■ Your goal: The expected response is the complete listing below, restated exactly, with its pictures omitted.

■ Supplied records:
++++++
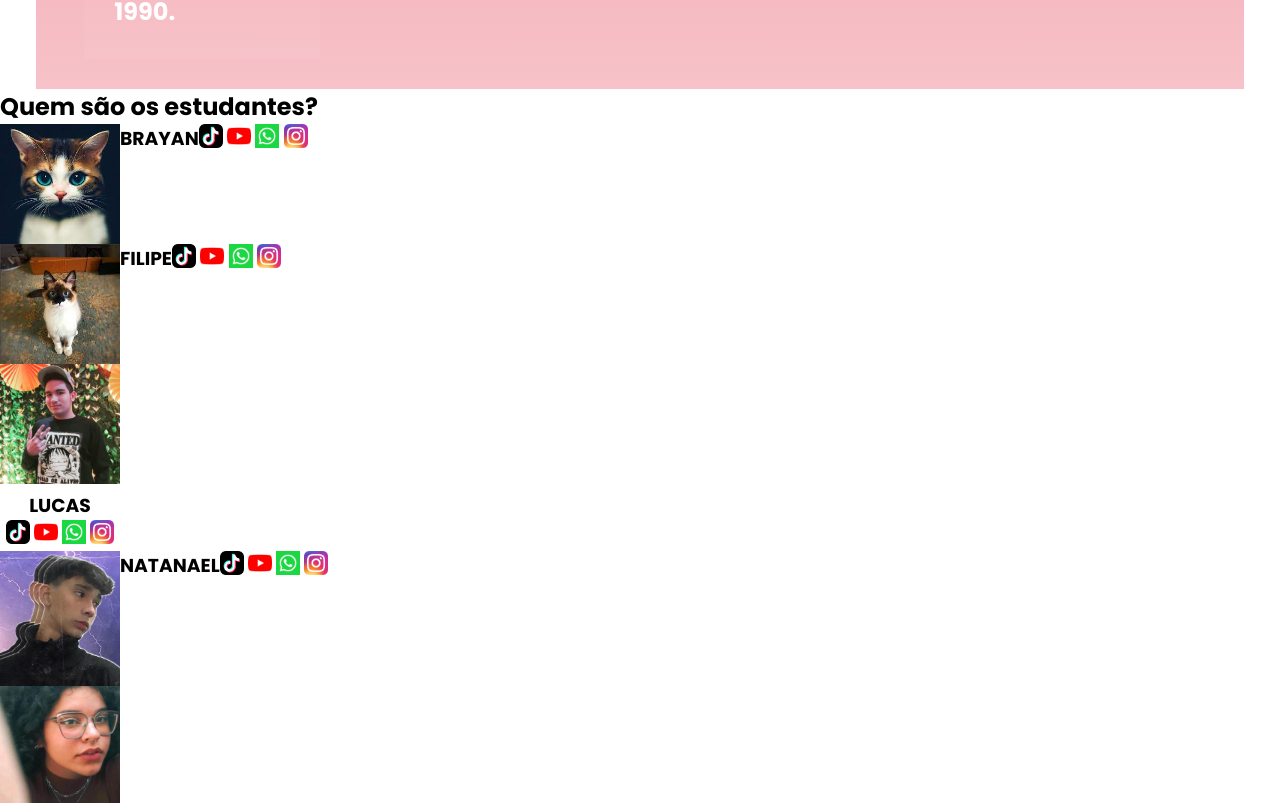
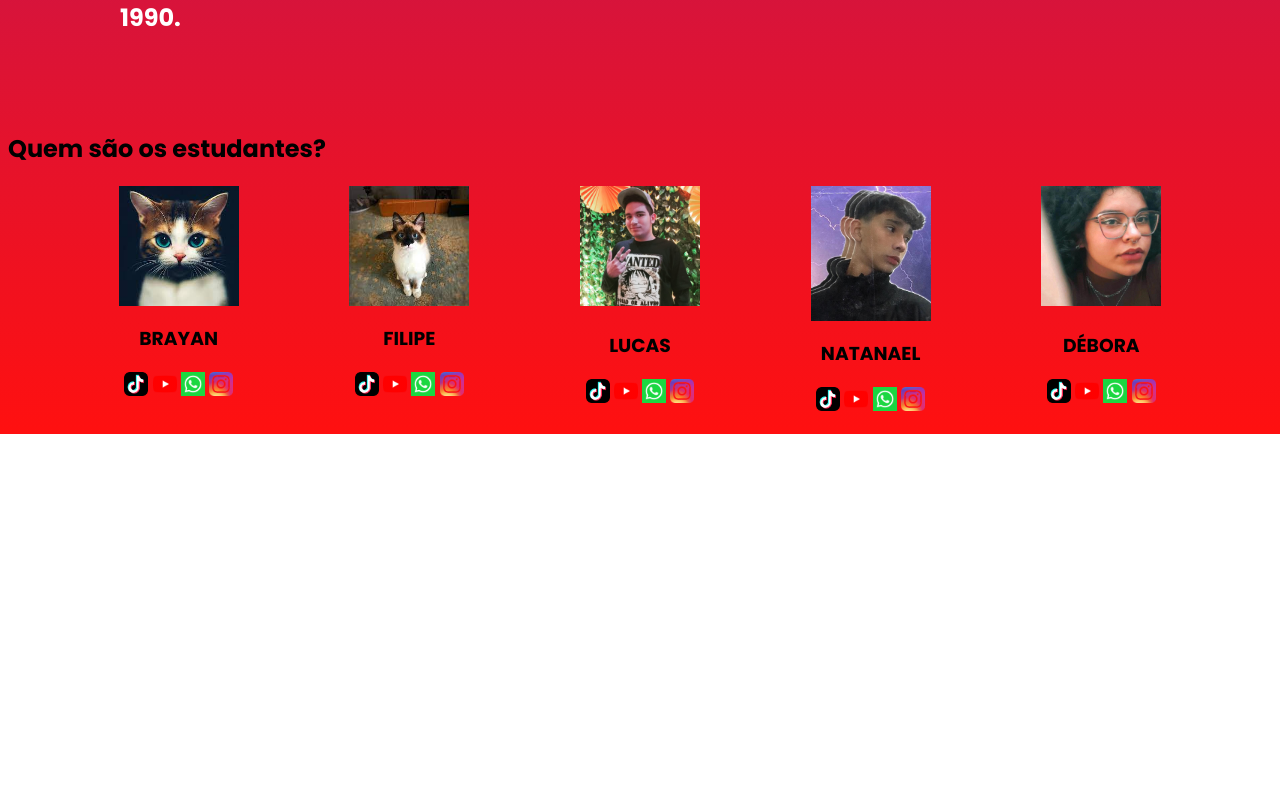
Before and after one commit to bibirodrigues/site-escola, a plain HTML site: page index.html in a window 1280 px wide. Shown: the part 1997-2800 px from the top of the page. After the commit the page ends 2431 px from the top, so only its background shows below. Drawn offline with Linux system fonts and the light colour scheme.

Commit message:
Update style.css

```diff
--- a/style.css
+++ b/style.css
@@ -1,7 +1,12 @@
-*{
+{
     margin: 0;
     padding: 0;
 
+}
+
+body{
+
+    background-image: linear-gradient( rgb(33, 36, 255), rgb(255, 16, 16));
 }
 
 .cabeçalho {
@@ -28,7 +33,6 @@
     margin: 0 36px;
 }
 .escola{
-    background-image: linear-gradient( rgb(209, 36, 36), rgb(247, 194, 201));
     color:white;
     display: flex;
     justify-content: center;
@@ -68,12 +72,17 @@ body{
 
 .estudante {
     display:flex;
-    flex-direction: column;
+    flex-direction: row;
+    width: 100%;
+    height: 15em;
+    justify-content: space-evenly;
+
 }
 
 .estudante>div {
     display:flex;
-    flex-direction: row;
+    width: fit-content;
+    flex-direction: column;
 }
 .est{
     display: flex;
```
++++++
■ Exercise answer:
Before and after one commit to bibirodrigues/site-escola, a plain HTML site: page index.html in a window 1280 px wide. Shown: the part 1997-2800 px from the top of the page. After the commit the page ends 2431 px from the top, so only its background shows below. Drawn offline with Linux system fonts and the light colour scheme.

Commit message:
Update style.css

```diff
--- a/style.css
+++ b/style.css
@@ -1,7 +1,12 @@
-*{
+{
     margin: 0;
     padding: 0;
 
+}
+
+body{
+
+    background-image: linear-gradient( rgb(33, 36, 255), rgb(255, 16, 16));
 }
 
 .cabeçalho {
@@ -28,7 +33,6 @@
     margin: 0 36px;
 }
 .escola{
-    background-image: linear-gradient( rgb(209, 36, 36), rgb(247, 194, 201));
     color:white;
     display: flex;
     justify-content: center;
@@ -68,12 +72,17 @@ body{
 
 .estudante {
     display:flex;
-    flex-direction: column;
+    flex-direction: row;
+    width: 100%;
+    height: 15em;
+    justify-content: space-evenly;
+
 }
 
 .estudante>div {
     display:flex;
-    flex-direction: row;
+    width: fit-content;
+    flex-direction: column;
 }
 .est{
     display: flex;
```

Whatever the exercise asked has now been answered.